Someone log this on my registry of “hits”? Rezwan Ferdaus is accused of planning to use three remote control airplanes measuring up to 80 inches, packed with five pounds of explosives in each, to hit the Pentagon and blow the Capitol dome to "smithereens."
Anyone remember this passage from my novella “The Smartest Mob”? (It will also be part of my new novel EXISTENCE.) “Exceptional numbers of toy airplanes were purchased in the Carolinas, this month, suggesting that a swarm attack may be in the making, just like the O’Hare Incident...”
Oh, I don’t know if I should mention this, since it might cause evil ones to choose a different target. But y’know all those movies that show the Capitol dome exploding into little white plaster bits? Well it won’t ever ever happen, even with a nearby nuke! Reason?
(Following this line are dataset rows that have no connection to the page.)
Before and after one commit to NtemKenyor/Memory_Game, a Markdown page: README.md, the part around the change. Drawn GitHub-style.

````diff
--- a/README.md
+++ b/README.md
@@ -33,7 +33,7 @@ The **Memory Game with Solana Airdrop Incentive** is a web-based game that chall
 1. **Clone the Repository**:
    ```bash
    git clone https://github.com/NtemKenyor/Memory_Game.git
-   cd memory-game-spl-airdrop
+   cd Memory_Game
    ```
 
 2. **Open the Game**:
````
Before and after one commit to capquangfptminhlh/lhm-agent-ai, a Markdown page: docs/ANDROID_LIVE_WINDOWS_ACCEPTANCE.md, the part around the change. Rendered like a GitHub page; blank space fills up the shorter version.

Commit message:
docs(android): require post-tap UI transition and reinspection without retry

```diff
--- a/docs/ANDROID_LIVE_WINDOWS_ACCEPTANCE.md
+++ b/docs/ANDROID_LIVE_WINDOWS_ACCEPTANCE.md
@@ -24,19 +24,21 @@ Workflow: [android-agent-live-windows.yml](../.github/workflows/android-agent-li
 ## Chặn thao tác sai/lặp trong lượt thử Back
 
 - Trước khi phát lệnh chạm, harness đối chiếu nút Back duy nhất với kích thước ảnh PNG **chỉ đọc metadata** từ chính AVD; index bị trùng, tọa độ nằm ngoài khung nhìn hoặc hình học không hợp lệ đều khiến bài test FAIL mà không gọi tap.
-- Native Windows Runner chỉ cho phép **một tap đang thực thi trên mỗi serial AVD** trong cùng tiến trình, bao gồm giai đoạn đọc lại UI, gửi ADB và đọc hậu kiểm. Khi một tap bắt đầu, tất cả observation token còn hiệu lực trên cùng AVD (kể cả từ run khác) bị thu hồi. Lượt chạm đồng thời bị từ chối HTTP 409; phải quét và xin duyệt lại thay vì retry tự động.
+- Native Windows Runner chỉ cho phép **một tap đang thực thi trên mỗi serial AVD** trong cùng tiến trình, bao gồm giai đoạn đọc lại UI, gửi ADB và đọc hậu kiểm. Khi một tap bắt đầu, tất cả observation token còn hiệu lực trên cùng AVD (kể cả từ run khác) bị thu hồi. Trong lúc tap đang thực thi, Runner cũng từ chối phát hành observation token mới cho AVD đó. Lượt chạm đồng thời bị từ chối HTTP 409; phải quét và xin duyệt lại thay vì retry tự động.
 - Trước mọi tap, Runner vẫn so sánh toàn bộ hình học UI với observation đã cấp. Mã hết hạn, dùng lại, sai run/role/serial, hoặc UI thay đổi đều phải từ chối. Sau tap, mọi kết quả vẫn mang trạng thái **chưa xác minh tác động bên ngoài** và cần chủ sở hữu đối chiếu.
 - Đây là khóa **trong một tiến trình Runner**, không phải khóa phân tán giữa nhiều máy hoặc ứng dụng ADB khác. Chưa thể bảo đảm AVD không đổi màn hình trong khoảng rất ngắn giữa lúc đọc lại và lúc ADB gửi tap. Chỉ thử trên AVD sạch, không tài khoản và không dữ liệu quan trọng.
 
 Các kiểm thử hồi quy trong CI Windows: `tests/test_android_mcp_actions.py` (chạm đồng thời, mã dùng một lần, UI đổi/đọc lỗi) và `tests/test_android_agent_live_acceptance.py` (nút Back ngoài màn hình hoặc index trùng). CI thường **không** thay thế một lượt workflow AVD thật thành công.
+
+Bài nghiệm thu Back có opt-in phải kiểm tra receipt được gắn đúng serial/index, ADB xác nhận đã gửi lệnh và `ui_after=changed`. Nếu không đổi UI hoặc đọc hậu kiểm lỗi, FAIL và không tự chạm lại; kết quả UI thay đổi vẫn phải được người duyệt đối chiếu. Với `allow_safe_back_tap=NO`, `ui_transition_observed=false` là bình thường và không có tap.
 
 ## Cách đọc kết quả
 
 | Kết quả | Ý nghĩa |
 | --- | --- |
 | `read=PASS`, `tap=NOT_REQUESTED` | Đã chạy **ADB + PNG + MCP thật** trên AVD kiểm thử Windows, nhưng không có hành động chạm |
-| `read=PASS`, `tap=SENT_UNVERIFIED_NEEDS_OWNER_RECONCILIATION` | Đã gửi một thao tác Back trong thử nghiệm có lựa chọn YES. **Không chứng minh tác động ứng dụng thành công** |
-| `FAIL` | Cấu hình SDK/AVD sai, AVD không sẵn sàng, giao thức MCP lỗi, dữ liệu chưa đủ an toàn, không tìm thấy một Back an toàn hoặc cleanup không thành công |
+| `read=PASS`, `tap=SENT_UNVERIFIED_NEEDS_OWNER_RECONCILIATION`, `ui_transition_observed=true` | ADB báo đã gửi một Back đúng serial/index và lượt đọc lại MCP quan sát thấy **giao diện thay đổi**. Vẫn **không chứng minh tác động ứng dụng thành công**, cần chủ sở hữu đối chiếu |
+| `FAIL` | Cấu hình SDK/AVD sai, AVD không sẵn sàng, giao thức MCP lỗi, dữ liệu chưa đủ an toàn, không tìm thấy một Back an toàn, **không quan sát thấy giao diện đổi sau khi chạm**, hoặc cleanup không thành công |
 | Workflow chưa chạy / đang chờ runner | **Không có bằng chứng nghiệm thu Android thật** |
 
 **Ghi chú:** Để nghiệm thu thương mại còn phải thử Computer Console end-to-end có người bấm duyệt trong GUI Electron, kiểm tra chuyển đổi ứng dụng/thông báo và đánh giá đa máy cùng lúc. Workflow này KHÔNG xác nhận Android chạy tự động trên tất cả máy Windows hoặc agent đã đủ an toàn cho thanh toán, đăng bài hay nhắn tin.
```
The dome is made of IRON! It may go flying and rolling across the countryside. But it ain’t giving no smash-up satisfaction. What would Ferdhaus have actually accomplished? The tap might have made it ring... like a liberty bell.
== Marvelous Miscellany ==
Fascinating. Fountains of life found at the bottom of the Dead Sea. First scientific dive into the dead sea, finding astonishing life in the lowest place on Earth, where salinity is 6X the ocean and fresh water springs under the sea make the equivalent of “smokers.”
Want to see the real reason why the big CellCos don’t want to adopt my idea for peer-to-peer text passing, even though they could charge for it and it would make the nation 50% more resilient against disaster? Free texts pose threat to carrier.
“More than two trillion text messages are sent each year in the United States, generating more than $20 billion in revenue for the wireless industry. Verizon Wireless alone generates as much as $7 billion a year in revenue from texting, or about 12 percent of the total.... At 20 cents and 160 characters per message, wireless customers are paying roughly $1,500 to send a megabyte of text traffic over the cell network. By comparison, the cost to send that same amount of data using a $25-a-month, two-gigabyte data plan works out to 1.25 cents.”
Cool! On November 9-10, 2011, Explore Mars, Inc. will be presenting the Women and Mars Conference at the Jack Morton Auditorium at George Washington University in Washington, D.C. Topics to be discussed at the conference include, “Why are so many women involved in Mars exploration?” and “How can ‘Mars women’ help to advance STEM education for young women and reach non-traditional audiences?” Go get em, gals. Lead us.
It's the (Not the) End of the World Cruise! Come with us to sea and celebrate the world Not coming to an end during the "Mayan Millennium" winter solstice in 2012 with parties, special guests & speakers, including astronaut Steve Hawley, Authors David Brin and Robert Sawyer, plus several renowned scientists. Featuring snorkeling, a costume party, fascinating talks, and a visit to the Mayan Tulum ruins on Dec. 21, 2012. During the week that some think will be the world’s last, join us on a more enlightened, and enlightening, week-long cruise in the beautiful Caribbean. (Also, what better place to be, either way?) Don’t be... left behind!
And fer gosh-dern sakes, don’t have the singularity without us, while we’re away!